### WORK ITEM
Bring together copies of the lines in the data below that contain the word "style".
** Opening MATERIAL PROVIDED block **
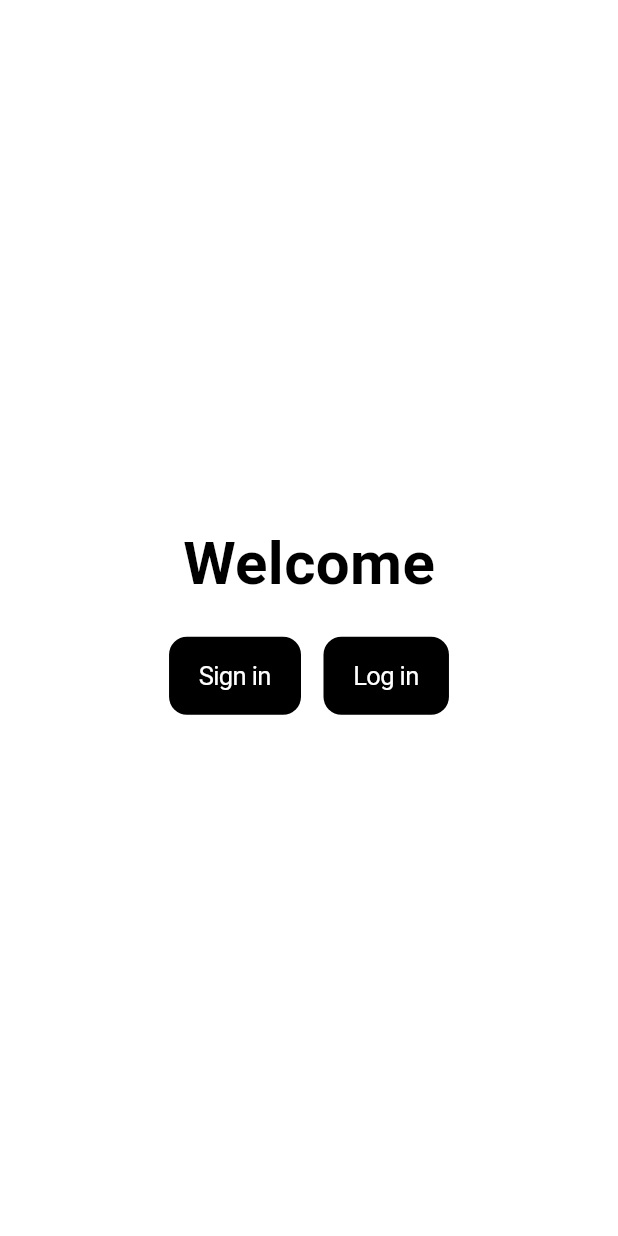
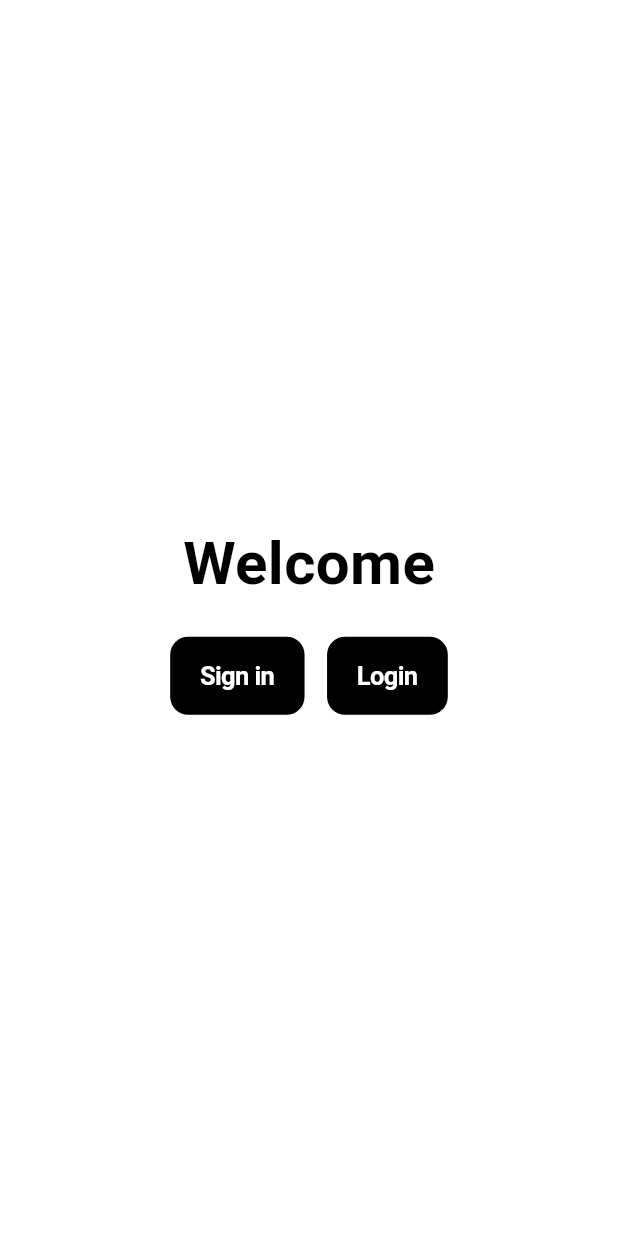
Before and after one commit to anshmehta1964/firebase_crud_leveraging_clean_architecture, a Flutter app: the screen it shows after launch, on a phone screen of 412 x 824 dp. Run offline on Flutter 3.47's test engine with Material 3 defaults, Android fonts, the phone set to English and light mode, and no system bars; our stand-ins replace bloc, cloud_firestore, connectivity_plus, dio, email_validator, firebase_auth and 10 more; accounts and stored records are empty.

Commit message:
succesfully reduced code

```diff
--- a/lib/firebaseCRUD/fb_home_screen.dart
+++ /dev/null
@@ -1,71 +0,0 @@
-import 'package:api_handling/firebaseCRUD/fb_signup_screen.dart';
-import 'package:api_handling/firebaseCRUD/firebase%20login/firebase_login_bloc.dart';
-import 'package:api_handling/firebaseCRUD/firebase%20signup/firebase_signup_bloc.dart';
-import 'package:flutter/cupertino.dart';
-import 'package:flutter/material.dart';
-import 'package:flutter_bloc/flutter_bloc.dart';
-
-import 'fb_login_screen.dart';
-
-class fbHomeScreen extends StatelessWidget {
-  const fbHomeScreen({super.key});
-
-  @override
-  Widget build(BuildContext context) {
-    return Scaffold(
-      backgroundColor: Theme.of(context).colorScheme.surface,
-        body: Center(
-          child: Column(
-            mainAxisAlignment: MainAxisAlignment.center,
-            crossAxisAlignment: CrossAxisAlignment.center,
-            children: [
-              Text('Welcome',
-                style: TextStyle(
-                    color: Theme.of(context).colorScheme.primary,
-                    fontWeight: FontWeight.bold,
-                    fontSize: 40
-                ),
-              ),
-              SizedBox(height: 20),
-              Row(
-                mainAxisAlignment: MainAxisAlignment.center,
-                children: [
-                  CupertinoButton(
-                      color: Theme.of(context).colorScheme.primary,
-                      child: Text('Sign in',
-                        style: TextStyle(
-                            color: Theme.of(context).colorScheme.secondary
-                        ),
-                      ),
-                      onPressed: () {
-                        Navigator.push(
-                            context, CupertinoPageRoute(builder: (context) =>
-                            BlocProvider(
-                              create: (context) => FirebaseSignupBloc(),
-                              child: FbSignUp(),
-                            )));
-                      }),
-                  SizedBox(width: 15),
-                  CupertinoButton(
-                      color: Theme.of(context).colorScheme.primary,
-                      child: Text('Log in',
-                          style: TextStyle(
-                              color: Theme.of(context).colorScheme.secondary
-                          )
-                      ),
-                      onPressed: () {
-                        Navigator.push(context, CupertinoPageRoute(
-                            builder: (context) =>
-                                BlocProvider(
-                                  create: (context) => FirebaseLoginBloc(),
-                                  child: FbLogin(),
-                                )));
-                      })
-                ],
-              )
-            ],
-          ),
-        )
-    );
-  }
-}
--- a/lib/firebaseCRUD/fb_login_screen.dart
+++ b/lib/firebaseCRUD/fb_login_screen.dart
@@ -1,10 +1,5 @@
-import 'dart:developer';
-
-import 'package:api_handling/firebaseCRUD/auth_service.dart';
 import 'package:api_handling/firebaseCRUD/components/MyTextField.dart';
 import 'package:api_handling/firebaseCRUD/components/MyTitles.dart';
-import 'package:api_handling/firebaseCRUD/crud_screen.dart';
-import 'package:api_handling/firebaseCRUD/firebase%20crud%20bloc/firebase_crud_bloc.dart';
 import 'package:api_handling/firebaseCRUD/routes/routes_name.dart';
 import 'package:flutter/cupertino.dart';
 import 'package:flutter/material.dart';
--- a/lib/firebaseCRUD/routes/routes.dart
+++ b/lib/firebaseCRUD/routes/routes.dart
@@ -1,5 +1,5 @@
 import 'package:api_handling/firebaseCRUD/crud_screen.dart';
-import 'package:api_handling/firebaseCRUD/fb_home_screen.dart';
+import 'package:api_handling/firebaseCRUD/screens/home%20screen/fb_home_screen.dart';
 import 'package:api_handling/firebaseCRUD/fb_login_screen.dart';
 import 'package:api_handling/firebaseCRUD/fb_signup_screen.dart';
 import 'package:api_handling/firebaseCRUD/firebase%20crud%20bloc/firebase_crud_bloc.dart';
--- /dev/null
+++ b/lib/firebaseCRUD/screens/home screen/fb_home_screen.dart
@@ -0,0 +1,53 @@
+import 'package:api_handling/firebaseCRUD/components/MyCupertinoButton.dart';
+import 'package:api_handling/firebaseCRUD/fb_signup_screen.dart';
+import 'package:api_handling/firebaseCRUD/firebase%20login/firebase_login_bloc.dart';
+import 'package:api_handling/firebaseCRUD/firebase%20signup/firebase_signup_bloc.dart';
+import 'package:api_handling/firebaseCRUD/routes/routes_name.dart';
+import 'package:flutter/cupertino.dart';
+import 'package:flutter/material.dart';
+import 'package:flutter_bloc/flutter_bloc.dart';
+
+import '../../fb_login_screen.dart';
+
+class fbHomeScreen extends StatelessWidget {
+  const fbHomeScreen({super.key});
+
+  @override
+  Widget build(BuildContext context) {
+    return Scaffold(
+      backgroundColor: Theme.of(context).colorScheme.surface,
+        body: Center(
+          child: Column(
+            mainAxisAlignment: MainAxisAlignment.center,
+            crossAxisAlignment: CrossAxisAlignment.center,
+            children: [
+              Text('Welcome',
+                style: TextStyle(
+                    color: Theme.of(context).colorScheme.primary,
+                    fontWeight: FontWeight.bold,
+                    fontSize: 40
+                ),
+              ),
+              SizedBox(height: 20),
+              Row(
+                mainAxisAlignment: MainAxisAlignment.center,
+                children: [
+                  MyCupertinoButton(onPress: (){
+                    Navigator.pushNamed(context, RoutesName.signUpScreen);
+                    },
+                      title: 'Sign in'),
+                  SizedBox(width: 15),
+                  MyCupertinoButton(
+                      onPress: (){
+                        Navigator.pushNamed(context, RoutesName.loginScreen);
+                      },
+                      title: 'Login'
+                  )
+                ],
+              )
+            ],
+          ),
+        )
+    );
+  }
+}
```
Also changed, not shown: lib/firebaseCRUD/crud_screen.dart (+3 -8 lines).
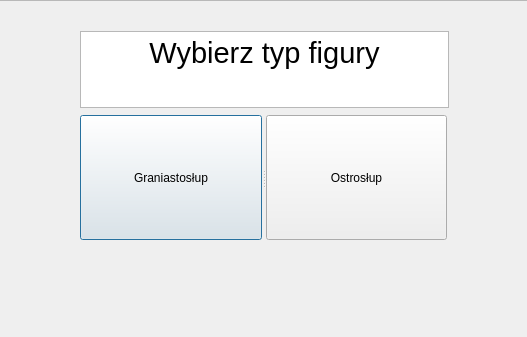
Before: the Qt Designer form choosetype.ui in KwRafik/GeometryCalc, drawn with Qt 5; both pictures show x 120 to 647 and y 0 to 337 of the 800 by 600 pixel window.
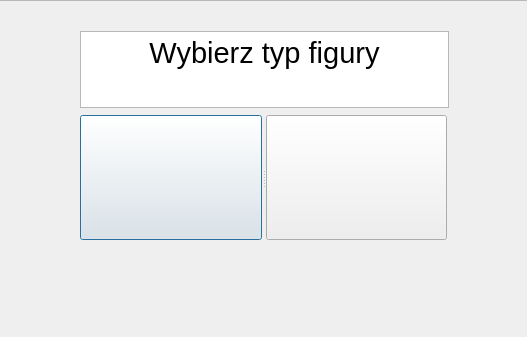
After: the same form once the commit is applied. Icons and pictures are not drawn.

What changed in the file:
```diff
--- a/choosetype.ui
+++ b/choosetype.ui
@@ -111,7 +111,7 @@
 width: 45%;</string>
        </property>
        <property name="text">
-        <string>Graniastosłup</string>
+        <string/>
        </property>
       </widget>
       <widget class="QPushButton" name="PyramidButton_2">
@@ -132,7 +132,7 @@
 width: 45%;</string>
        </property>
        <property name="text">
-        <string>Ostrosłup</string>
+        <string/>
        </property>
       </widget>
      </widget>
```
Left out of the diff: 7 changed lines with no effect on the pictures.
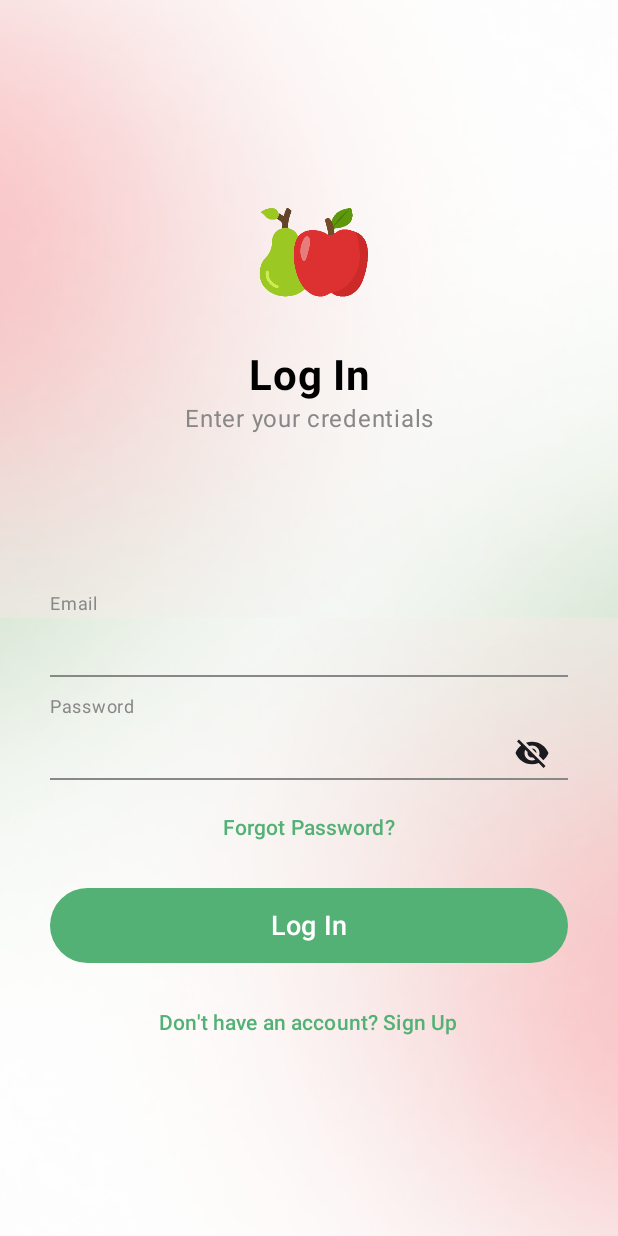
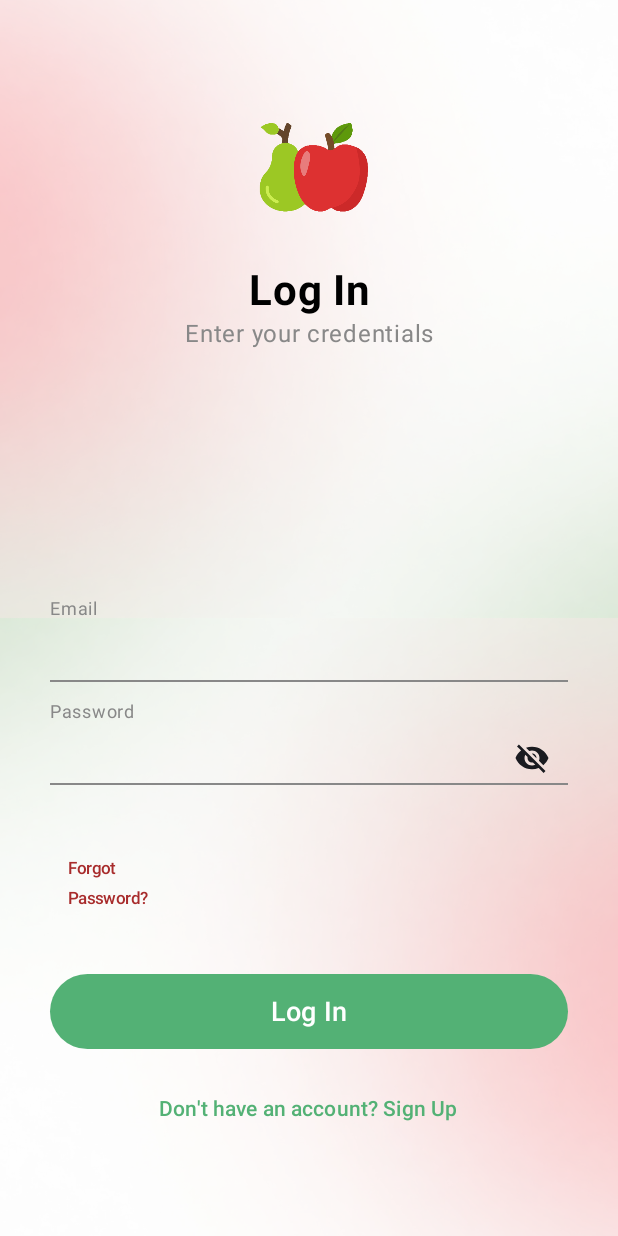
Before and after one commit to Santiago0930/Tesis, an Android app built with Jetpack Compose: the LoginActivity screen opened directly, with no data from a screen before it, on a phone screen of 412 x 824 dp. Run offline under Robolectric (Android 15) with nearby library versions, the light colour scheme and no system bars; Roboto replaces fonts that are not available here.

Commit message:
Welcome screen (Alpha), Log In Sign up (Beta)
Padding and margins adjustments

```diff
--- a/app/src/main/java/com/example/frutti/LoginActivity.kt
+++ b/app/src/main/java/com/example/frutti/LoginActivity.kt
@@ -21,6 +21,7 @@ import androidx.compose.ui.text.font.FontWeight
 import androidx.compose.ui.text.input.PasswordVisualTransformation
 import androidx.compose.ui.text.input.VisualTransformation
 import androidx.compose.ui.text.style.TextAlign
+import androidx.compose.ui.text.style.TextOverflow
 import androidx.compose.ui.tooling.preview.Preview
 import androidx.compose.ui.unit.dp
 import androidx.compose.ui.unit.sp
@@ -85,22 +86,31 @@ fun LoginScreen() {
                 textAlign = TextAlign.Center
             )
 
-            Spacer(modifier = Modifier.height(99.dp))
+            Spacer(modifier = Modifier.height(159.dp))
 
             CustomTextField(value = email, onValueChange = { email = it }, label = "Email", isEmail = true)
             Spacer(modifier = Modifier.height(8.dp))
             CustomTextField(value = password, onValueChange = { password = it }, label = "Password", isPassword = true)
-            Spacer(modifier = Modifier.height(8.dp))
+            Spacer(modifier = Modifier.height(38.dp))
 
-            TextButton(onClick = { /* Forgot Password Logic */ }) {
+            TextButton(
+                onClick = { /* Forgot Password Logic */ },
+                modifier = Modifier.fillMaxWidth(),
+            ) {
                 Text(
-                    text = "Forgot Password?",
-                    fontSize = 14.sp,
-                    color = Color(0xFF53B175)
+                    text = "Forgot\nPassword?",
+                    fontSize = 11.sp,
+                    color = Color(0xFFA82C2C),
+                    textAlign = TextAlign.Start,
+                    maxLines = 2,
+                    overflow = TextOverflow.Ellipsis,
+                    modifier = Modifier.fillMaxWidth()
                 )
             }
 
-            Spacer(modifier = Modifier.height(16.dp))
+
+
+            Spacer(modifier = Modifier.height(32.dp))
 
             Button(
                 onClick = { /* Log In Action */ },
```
** Closing MATERIAL PROVIDED block **
### ANSWER
-                style: TextStyle(
-                        style: TextStyle(
-                          style: TextStyle(
+                style: TextStyle(
 import androidx.compose.ui.text.style.TextAlign
+import androidx.compose.ui.text.style.TextOverflow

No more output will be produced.